Don’t be misled by the apparent gentility of ballet. It is an athletic activity, and, like other sports, it provides a challenging means of exercise. Ballet is famous for using movements that display the natural contours and lines of the body; the movements can appear graceful, but they require tremendous muscle development and control. A ballet dancer keeps the body’s visual line continuous from the tip of the head to the pointed foot. Stamina and control are essential ingredients of the discipline.

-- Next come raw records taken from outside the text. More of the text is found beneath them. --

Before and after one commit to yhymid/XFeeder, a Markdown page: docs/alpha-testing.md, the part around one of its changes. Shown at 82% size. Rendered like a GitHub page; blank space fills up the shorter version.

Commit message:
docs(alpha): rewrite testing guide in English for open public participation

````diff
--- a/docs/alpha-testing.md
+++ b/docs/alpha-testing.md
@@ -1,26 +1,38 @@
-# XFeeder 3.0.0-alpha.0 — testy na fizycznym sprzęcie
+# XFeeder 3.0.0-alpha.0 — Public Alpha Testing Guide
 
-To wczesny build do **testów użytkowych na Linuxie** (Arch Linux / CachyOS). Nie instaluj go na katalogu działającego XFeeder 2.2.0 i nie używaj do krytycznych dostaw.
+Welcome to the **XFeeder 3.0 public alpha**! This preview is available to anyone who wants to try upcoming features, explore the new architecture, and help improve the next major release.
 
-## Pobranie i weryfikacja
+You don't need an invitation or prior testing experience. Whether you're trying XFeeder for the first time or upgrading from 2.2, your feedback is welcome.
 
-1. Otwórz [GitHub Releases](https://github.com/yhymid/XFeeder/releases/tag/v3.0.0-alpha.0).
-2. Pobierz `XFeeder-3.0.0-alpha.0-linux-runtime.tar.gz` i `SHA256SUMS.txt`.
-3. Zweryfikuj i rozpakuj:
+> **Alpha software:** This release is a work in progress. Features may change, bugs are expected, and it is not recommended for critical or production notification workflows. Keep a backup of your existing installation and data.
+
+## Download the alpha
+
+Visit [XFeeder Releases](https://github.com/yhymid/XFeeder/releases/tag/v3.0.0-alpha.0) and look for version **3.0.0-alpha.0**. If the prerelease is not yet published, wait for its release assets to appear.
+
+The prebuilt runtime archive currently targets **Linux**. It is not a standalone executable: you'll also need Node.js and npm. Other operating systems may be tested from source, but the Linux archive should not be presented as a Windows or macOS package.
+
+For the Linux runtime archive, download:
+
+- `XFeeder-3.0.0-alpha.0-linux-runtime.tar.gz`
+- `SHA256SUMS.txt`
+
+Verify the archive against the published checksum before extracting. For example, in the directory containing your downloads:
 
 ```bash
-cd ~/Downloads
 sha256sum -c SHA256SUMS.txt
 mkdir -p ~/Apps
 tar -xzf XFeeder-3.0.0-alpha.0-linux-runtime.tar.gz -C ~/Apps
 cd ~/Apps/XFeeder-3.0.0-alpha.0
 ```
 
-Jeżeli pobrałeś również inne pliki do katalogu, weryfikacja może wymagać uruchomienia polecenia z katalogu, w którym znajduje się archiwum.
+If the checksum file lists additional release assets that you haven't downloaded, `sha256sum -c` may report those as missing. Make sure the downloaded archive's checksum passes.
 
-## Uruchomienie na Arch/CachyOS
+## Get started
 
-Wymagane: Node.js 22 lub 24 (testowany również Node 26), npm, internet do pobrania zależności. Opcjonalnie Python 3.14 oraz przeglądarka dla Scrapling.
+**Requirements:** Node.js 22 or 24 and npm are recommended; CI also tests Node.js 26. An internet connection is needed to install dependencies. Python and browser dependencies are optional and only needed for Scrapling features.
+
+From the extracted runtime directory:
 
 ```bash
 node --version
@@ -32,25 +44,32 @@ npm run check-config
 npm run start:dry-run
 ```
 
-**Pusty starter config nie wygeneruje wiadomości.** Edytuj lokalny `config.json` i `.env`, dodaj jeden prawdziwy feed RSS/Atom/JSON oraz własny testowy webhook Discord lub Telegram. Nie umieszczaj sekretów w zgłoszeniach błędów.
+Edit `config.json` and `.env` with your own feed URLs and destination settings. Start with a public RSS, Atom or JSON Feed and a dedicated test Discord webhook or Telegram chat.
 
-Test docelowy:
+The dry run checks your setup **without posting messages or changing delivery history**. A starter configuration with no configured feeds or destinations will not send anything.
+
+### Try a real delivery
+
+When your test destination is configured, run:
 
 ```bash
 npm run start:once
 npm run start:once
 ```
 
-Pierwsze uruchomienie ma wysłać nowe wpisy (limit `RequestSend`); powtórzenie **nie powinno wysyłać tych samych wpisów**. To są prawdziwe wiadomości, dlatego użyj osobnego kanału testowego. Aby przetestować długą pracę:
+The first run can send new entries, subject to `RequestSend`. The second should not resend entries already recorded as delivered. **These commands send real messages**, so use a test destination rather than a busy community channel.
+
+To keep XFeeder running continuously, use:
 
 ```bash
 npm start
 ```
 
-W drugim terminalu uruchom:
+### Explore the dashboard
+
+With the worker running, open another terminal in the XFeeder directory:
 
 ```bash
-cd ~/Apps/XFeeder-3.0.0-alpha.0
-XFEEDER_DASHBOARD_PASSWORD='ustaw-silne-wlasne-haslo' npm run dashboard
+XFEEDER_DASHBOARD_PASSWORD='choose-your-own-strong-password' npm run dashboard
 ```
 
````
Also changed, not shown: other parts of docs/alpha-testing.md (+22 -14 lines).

Pronounced “plee-YAY”, the plie is likely the most commonly known exercise performed in ballet. It is performed by bending the knees, and the knees bend over the toes while the dancer’s heels remain on the floor. The demi-plie is a simpler version performed by slightly bending the knees such that they do not pass the toes. For a more advanced challenge, the grand-plie requires full bending of the knees, and the heels lift off the floor. While performing any plie, your torso must remain erect, tailbone tucked downward, chest lifted and arms extended and held up at shoulder height.


Tendu (“tahn-DU”) is a movement performed with the foot and leg extending strong and straight from the hip joint The working leg extends with a pointed, turned-out foot, and the toes are in contact with the floor during the extension. The supporting or standing leg is engaged strong, and the quadriceps and gluteal muscles are contracted. Tendu can be performed forward, horizontally or to the rear. In all directions, the torso should be lifted, the trunk or core of the body held firm and arms gracefully held at shoulder height or overhead.


Pronounced “rel-a-VAY,” this is one of the best exercises for strengthening the muscles in the feet in addition to the legs. The dancer pulls up, raises or lifts to demi-pointe, which is on the metatarsal (the ball of the foot). It is more challenging to begin and end the exercise in a plie position. A releve can be performed on two feet or on one foot in first, second, fourth or fifth ballet positions. If you are not familiar with the ballet foot positions, you can perform a releve with your feet at shoulder distance apart or a wider releve with your feet about 3 feet apart. Arms should be held outstretched overhead.

About this Author

Sala Saran is a bi-athlete and certified personal fitness trainer who is passionate about the life-transformative power of sports and fitness. Teaching a holistic perspective of the fitness lifestyle that is rooted in personal development, Saran shares her expertise in articles, columns and seminars to lead others to a discovery of their own power to transform their life experience.